For this exercise, reproduce the records exactly as they stand and do not carry any images over.

BEGIN

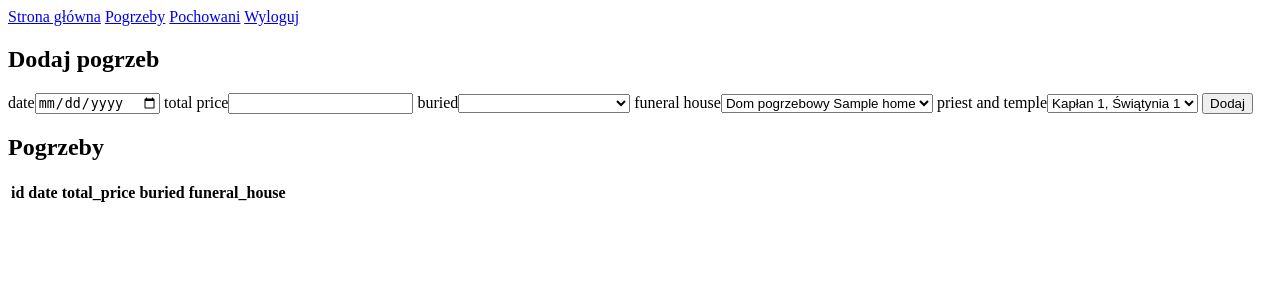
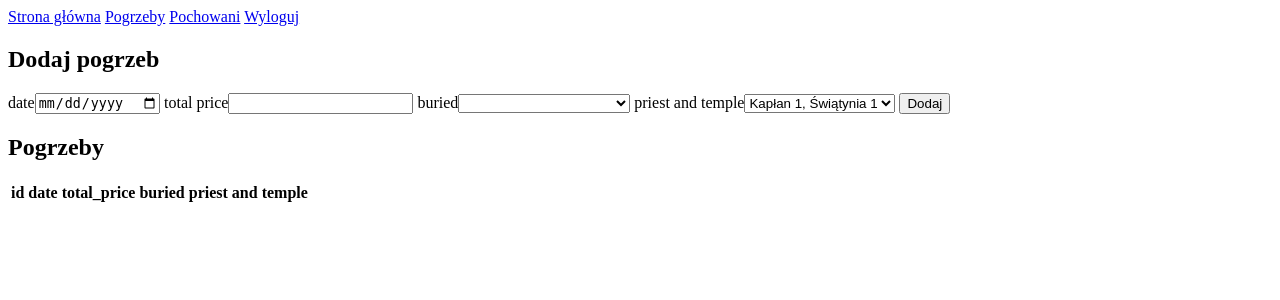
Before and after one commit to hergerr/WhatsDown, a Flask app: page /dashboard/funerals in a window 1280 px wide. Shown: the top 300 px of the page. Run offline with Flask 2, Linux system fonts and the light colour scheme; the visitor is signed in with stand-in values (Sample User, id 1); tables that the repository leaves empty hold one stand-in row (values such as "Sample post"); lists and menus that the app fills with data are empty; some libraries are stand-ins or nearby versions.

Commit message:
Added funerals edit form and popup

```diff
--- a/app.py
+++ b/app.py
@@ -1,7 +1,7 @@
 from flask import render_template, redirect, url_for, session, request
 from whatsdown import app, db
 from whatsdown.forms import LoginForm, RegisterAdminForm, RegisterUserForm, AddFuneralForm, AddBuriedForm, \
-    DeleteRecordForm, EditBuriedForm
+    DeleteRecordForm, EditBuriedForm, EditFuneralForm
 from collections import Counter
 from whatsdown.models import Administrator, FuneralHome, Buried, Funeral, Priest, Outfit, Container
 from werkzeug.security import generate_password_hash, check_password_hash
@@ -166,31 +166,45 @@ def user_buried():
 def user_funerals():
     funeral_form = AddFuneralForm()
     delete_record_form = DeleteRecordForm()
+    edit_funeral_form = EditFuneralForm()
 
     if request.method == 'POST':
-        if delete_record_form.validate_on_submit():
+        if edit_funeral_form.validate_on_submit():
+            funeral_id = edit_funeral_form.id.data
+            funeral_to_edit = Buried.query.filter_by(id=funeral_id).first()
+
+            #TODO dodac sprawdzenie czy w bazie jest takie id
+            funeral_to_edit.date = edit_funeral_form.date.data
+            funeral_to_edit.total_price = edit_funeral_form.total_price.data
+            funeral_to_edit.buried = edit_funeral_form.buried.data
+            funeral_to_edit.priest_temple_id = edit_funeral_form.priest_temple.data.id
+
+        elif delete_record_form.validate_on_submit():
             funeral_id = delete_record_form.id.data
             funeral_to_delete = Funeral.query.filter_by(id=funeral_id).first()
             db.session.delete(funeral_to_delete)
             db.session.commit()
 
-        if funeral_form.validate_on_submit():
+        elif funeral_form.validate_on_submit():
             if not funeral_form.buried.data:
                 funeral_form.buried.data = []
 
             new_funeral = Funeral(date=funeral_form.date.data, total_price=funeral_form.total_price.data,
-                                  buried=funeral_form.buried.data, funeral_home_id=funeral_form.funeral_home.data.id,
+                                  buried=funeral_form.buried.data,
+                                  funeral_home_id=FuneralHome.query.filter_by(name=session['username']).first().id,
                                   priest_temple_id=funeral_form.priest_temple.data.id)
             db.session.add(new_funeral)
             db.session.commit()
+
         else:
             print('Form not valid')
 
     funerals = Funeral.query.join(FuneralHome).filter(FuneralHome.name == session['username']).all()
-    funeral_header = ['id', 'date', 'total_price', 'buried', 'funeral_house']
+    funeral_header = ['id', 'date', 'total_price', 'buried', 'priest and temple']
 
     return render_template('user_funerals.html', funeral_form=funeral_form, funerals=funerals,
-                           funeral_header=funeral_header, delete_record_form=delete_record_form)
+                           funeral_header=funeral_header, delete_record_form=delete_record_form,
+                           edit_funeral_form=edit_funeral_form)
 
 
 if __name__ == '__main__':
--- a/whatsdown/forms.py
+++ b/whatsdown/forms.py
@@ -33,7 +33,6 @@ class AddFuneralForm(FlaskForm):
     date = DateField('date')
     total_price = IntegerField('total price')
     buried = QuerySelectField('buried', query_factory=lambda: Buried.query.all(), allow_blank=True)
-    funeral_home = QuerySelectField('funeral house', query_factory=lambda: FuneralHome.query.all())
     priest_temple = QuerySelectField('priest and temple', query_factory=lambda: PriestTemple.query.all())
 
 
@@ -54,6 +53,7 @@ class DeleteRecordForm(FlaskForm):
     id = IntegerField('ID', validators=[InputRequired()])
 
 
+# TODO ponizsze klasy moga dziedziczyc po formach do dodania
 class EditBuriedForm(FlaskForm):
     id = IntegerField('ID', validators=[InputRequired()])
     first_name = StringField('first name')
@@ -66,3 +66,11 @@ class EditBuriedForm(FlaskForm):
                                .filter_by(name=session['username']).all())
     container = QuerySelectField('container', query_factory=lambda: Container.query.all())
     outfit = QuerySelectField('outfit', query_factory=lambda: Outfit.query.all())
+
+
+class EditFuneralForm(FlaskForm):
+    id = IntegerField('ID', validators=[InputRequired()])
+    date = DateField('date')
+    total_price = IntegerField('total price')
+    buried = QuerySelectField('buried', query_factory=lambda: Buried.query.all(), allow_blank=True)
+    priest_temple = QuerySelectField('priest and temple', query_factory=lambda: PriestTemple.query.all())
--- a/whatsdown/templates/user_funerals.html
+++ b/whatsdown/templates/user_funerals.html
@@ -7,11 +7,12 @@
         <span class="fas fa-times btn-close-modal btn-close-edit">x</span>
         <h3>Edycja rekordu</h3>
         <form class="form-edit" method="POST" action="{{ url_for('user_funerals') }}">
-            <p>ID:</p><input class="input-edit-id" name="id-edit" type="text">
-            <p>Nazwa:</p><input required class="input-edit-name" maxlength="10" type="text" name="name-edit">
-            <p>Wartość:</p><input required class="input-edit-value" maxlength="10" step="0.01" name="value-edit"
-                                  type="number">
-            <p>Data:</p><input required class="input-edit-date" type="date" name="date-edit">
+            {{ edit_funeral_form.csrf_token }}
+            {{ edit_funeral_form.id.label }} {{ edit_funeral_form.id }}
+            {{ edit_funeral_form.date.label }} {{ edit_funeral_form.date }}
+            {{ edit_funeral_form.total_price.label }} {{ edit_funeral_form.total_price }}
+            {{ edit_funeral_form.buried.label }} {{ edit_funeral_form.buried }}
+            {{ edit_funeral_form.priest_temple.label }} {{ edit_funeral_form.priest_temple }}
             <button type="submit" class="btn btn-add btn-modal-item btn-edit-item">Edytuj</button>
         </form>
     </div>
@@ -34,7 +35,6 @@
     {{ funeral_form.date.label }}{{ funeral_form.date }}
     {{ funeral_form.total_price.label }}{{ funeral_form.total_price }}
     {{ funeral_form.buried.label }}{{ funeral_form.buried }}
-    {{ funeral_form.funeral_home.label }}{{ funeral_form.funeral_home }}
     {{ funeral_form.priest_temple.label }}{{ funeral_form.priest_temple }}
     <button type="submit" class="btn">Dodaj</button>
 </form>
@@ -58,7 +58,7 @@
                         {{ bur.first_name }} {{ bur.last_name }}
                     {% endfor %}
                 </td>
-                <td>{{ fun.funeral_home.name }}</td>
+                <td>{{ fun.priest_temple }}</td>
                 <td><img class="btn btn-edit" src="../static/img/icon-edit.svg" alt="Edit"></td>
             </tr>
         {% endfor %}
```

END

# Written answer
Before and after one commit to hergerr/WhatsDown, a Flask app: page /dashboard/funerals in a window 1280 px wide. Shown: the top 300 px of the page. Run offline with Flask 2, Linux system fonts and the light colour scheme; the visitor is signed in with stand-in values (Sample User, id 1); tables that the repository leaves empty hold one stand-in row (values such as "Sample post"); lists and menus that the app fills with data are empty; some libraries are stand-ins or nearby versions.

Commit message:
Added funerals edit form and popup

```diff
--- a/app.py
+++ b/app.py
@@ -1,7 +1,7 @@
 from flask import render_template, redirect, url_for, session, request
 from whatsdown import app, db
 from whatsdown.forms import LoginForm, RegisterAdminForm, RegisterUserForm, AddFuneralForm, AddBuriedForm, \
-    DeleteRecordForm, EditBuriedForm
+    DeleteRecordForm, EditBuriedForm, EditFuneralForm
 from collections import Counter
 from whatsdown.models import Administrator, FuneralHome, Buried, Funeral, Priest, Outfit, Container
 from werkzeug.security import generate_password_hash, check_password_hash
@@ -166,31 +166,45 @@ def user_buried():
 def user_funerals():
     funeral_form = AddFuneralForm()
     delete_record_form = DeleteRecordForm()
+    edit_funeral_form = EditFuneralForm()
 
     if request.method == 'POST':
-        if delete_record_form.validate_on_submit():
+        if edit_funeral_form.validate_on_submit():
+            funeral_id = edit_funeral_form.id.data
+            funeral_to_edit = Buried.query.filter_by(id=funeral_id).first()
+
+            #TODO dodac sprawdzenie czy w bazie jest takie id
+            funeral_to_edit.date = edit_funeral_form.date.data
+            funeral_to_edit.total_price = edit_funeral_form.total_price.data
+            funeral_to_edit.buried = edit_funeral_form.buried.data
+            funeral_to_edit.priest_temple_id = edit_funeral_form.priest_temple.data.id
+
+        elif delete_record_form.validate_on_submit():
             funeral_id = delete_record_form.id.data
             funeral_to_delete = Funeral.query.filter_by(id=funeral_id).first()
             db.session.delete(funeral_to_delete)
             db.session.commit()
 
-        if funeral_form.validate_on_submit():
+        elif funeral_form.validate_on_submit():
             if not funeral_form.buried.data:
                 funeral_form.buried.data = []
 
             new_funeral = Funeral(date=funeral_form.date.data, total_price=funeral_form.total_price.data,
-                                  buried=funeral_form.buried.data, funeral_home_id=funeral_form.funeral_home.data.id,
+                                  buried=funeral_form.buried.data,
+                                  funeral_home_id=FuneralHome.query.filter_by(name=session['username']).first().id,
                                   priest_temple_id=funeral_form.priest_temple.data.id)
             db.session.add(new_funeral)
             db.session.commit()
+
         else:
             print('Form not valid')
 
     funerals = Funeral.query.join(FuneralHome).filter(FuneralHome.name == session['username']).all()
-    funeral_header = ['id', 'date', 'total_price', 'buried', 'funeral_house']
+    funeral_header = ['id', 'date', 'total_price', 'buried', 'priest and temple']
 
     return render_template('user_funerals.html', funeral_form=funeral_form, funerals=funerals,
-                           funeral_header=funeral_header, delete_record_form=delete_record_form)
+                           funeral_header=funeral_header, delete_record_form=delete_record_form,
+                           edit_funeral_form=edit_funeral_form)
 
 
 if __name__ == '__main__':
--- a/whatsdown/forms.py
+++ b/whatsdown/forms.py
@@ -33,7 +33,6 @@ class AddFuneralForm(FlaskForm):
     date = DateField('date')
     total_price = IntegerField('total price')
     buried = QuerySelectField('buried', query_factory=lambda: Buried.query.all(), allow_blank=True)
-    funeral_home = QuerySelectField('funeral house', query_factory=lambda: FuneralHome.query.all())
     priest_temple = QuerySelectField('priest and temple', query_factory=lambda: PriestTemple.query.all())
 
 
@@ -54,6 +53,7 @@ class DeleteRecordForm(FlaskForm):
     id = IntegerField('ID', validators=[InputRequired()])
 
 
+# TODO ponizsze klasy moga dziedziczyc po formach do dodania
 class EditBuriedForm(FlaskForm):
     id = IntegerField('ID', validators=[InputRequired()])
     first_name = StringField('first name')
@@ -66,3 +66,11 @@ class EditBuriedForm(FlaskForm):
                                .filter_by(name=session['username']).all())
     container = QuerySelectField('container', query_factory=lambda: Container.query.all())
     outfit = QuerySelectField('outfit', query_factory=lambda: Outfit.query.all())
+
+
+class EditFuneralForm(FlaskForm):
+    id = IntegerField('ID', validators=[InputRequired()])
+    date = DateField('date')
+    total_price = IntegerField('total price')
+    buried = QuerySelectField('buried', query_factory=lambda: Buried.query.all(), allow_blank=True)
+    priest_temple = QuerySelectField('priest and temple', query_factory=lambda: PriestTemple.query.all())
--- a/whatsdown/templates/user_funerals.html
+++ b/whatsdown/templates/user_funerals.html
@@ -7,11 +7,12 @@
         <span class="fas fa-times btn-close-modal btn-close-edit">x</span>
         <h3>Edycja rekordu</h3>
         <form class="form-edit" method="POST" action="{{ url_for('user_funerals') }}">
-            <p>ID:</p><input class="input-edit-id" name="id-edit" type="text">
-            <p>Nazwa:</p><input required class="input-edit-name" maxlength="10" type="text" name="name-edit">
-            <p>Wartość:</p><input required class="input-edit-value" maxlength="10" step="0.01" name="value-edit"
-                                  type="number">
-            <p>Data:</p><input required class="input-edit-date" type="date" name="date-edit">
+            {{ edit_funeral_form.csrf_token }}
+            {{ edit_funeral_form.id.label }} {{ edit_funeral_form.id }}
+            {{ edit_funeral_form.date.label }} {{ edit_funeral_form.date }}
+            {{ edit_funeral_form.total_price.label }} {{ edit_funeral_form.total_price }}
+            {{ edit_funeral_form.buried.label }} {{ edit_funeral_form.buried }}
+            {{ edit_funeral_form.priest_temple.label }} {{ edit_funeral_form.priest_temple }}
             <button type="submit" class="btn btn-add btn-modal-item btn-edit-item">Edytuj</button>
         </form>
     </div>
@@ -34,7 +35,6 @@
     {{ funeral_form.date.label }}{{ funeral_form.date }}
     {{ funeral_form.total_price.label }}{{ funeral_form.total_price }}
     {{ funeral_form.buried.label }}{{ funeral_form.buried }}
-    {{ funeral_form.funeral_home.label }}{{ funeral_form.funeral_home }}
     {{ funeral_form.priest_temple.label }}{{ funeral_form.priest_temple }}
     <button type="submit" class="btn">Dodaj</button>
 </form>
@@ -58,7 +58,7 @@
                         {{ bur.first_name }} {{ bur.last_name }}
                     {% endfor %}
                 </td>
-                <td>{{ fun.funeral_home.name }}</td>
+                <td>{{ fun.priest_temple }}</td>
                 <td><img class="btn btn-edit" src="../static/img/icon-edit.svg" alt="Edit"></td>
             </tr>
         {% endfor %}
```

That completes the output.